      There is a place for anger in the vegan movement- I’m a big advocate of using the anger we experience in a positive way. But in this instance, what did we really expect from a failing fast food company who profits off of the lives of animals?

      Thank you for taking the time to share your voice with the YDV community. I appreciate the work you do on behalf of animals and hope to engage with you more :)

      • marlarose July 10, 2015 at 8:26 am - Reply

        Thanks so much for your kind words and your thoughts, KD! I appreciate what you are doing very much.

        In terms of “the Arby’s thing” really, what it is about is not giving them attention but capitalizing on an opportunity to hijack the conversation as much as we can and divert it to our message. It really is anyone’s guess as to what captivates and engages people. I really think that it is going to take all kinds of engagement — funny, sarcastic, informative, confrontational, helpful, etc. — to get through to the public, though I usually fall on the side of trying to be helpful. Hell, I wrote a whole essay a couple of weeks ago on the value of being nice. :D But as you said, using anger in a positive way can be productive as well. Just to clarify, though, this wasn’t about engaging Arby’s but to speak to those who might be listening due to the sh*tstorm around their campaign. Some will be offended, some will think it’s silly, some will be indifferent but some will hear. I think that is the best we can always hope for in the end.

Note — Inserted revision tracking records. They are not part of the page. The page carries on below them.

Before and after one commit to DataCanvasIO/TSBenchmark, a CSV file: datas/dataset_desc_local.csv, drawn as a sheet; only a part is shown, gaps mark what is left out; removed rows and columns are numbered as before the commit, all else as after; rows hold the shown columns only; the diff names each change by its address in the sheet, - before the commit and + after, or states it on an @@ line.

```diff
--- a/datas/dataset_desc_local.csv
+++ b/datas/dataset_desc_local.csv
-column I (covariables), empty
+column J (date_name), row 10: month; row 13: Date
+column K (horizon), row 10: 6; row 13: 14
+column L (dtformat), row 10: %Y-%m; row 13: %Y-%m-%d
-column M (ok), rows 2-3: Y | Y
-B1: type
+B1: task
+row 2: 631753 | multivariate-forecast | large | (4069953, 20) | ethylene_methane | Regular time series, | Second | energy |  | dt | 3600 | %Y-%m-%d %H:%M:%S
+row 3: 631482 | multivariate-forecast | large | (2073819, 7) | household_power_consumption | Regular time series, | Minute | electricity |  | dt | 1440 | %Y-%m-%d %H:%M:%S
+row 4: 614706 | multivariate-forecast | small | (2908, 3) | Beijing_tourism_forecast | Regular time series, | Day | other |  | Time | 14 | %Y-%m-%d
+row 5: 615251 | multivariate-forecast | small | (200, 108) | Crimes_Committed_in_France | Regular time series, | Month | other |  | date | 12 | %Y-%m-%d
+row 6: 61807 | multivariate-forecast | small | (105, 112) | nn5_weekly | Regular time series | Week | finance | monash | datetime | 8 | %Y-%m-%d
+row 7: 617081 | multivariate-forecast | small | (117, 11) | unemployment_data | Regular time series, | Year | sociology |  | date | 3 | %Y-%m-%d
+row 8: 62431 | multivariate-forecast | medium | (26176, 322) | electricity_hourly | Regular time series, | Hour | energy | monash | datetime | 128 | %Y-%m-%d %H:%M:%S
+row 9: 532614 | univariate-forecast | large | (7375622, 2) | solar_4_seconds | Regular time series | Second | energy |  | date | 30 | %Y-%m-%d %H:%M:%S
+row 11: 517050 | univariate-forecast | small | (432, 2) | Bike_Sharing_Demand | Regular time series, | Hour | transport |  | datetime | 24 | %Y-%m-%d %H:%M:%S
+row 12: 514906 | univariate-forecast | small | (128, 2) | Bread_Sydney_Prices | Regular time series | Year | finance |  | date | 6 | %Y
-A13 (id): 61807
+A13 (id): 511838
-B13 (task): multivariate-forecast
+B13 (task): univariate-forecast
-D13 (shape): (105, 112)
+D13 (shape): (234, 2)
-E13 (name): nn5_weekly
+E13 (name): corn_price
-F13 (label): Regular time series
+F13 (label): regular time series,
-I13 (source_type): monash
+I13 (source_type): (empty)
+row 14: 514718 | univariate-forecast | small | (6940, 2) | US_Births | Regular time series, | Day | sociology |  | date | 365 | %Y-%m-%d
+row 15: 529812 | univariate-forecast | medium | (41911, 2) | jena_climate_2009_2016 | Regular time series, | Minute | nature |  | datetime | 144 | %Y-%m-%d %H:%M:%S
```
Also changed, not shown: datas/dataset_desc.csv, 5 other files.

        Anyway, KD, thanks again so much for all that you do and for helping to build a more compassionate and just world. Much respect!

    • eponasflame July 9, 2015 at 5:43 pm - Reply

      good for you…we need national attention…use this attention on arby’s ad to educate

  10. Matt Ruscigno RD MPH July 9, 2015 at 9:57 am - Reply

    I think we shouldn’t respond at all, it puts us right into their plan- advertising through outrage. Vegans are a predictable bunch and Arby’s knew our collective outrage would help them get attention. Look at how many vegans are now posting about them all over social media. Totally fell for it, imho.

    • KD Traegner July 9, 2015 at 2:26 pm - Reply

      Thank you for this -> “advertising through outrage” because it describes perfectly what I mean. I think a response was warranted, but wish it was more educational in nature. But yeah, we did totally fall for it. Though, I refuse to link to them or using their Twitter handle so as not to send more traffic their way.

  11. Michael July 8, 2015 at 8:14 pm - Reply

    Wonderful article……Michael

    • KD Traegner July 9, 2015 at 9:28 am - Reply

      Thanks for the feedback Michael, I appreciate hearing from you!

Leave A Comment

HELLO! I'm KD Angle-Traegner.

Writer, activist, and founder of Four Urban Paws Sanctuary. I’m on a mission to help people live a vegan life. Read more about KD…